• **Work required**: Whenever a line in the material below includes "border", copy that line.

• **Records provided**:

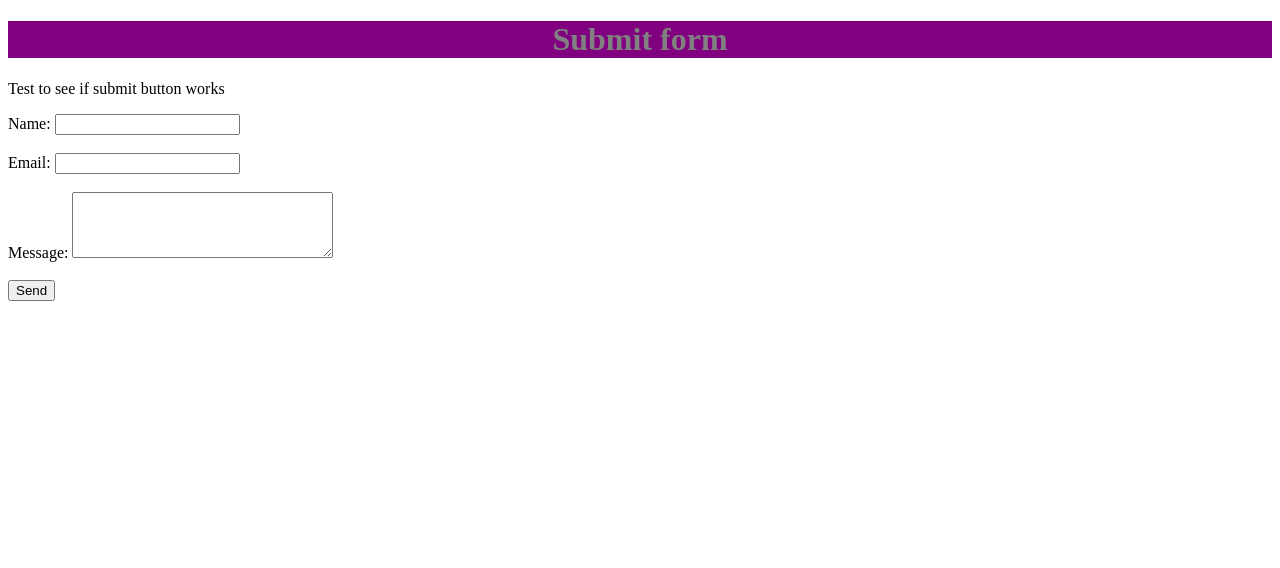
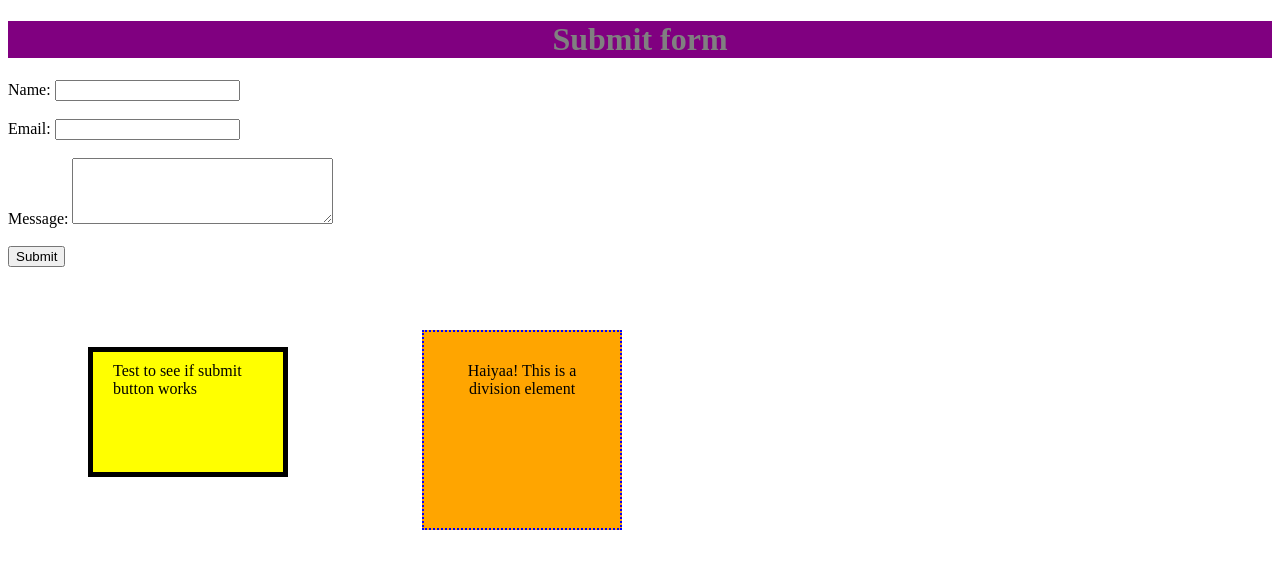
Before and after one commit to Sujit98/google-homepage, a plain HTML site: page index.html in a window 1280 px wide. Drawn offline with Linux system fonts and the light colour scheme.

Commit message:
Day 5: Practiced box model

```diff
--- a/index.html
+++ b/index.html
@@ -7,11 +7,8 @@
     <link rel="stylesheet" href="styles.css" />
   </head>
   <body>
-    <header></header>
-    <nav></nav>
     <main>
       <h1>Submit form</h1>
-      <p>Test to see if submit button works</p>
       <form action="#" method="post">
         <label for="name">Name:</label>
         <input type="text" id="name" name="name" required>
@@ -28,9 +25,10 @@
 
         <br><br>
 
-        <button type="submit">Send</button>
+        <button type="submit">Submit</button>
       </form>
+      <p>Test to see if submit button works</p>
+      <div class="division">Haiyaa! This is a division element</div>
     </main>
-    <footer></footer>
   </body>
 </html>
--- a/styles.css
+++ b/styles.css
@@ -4,3 +4,25 @@ h1 {
     text-align: center;
     color: grey;
 }
+
+p {
+    height: 100px;
+    width: 150px;
+    background-color: yellow;
+    padding: 10px 20px;
+    border: 5px solid black;
+    margin: 80px;
+    display: inline-block;
+}
+
+.division {
+    background-color: orange;
+    width: 200px;
+    height: 200px;
+    border: 2px dotted blue;
+    margin: 50px;
+    padding: 30px 20px 100px 20px;
+    display: inline-block;
+    box-sizing: border-box;
+    text-align: center;
+}
```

• **Result**:
+    border: 5px solid black;
+    border: 2px dotted blue;
+    box-sizing: border-box;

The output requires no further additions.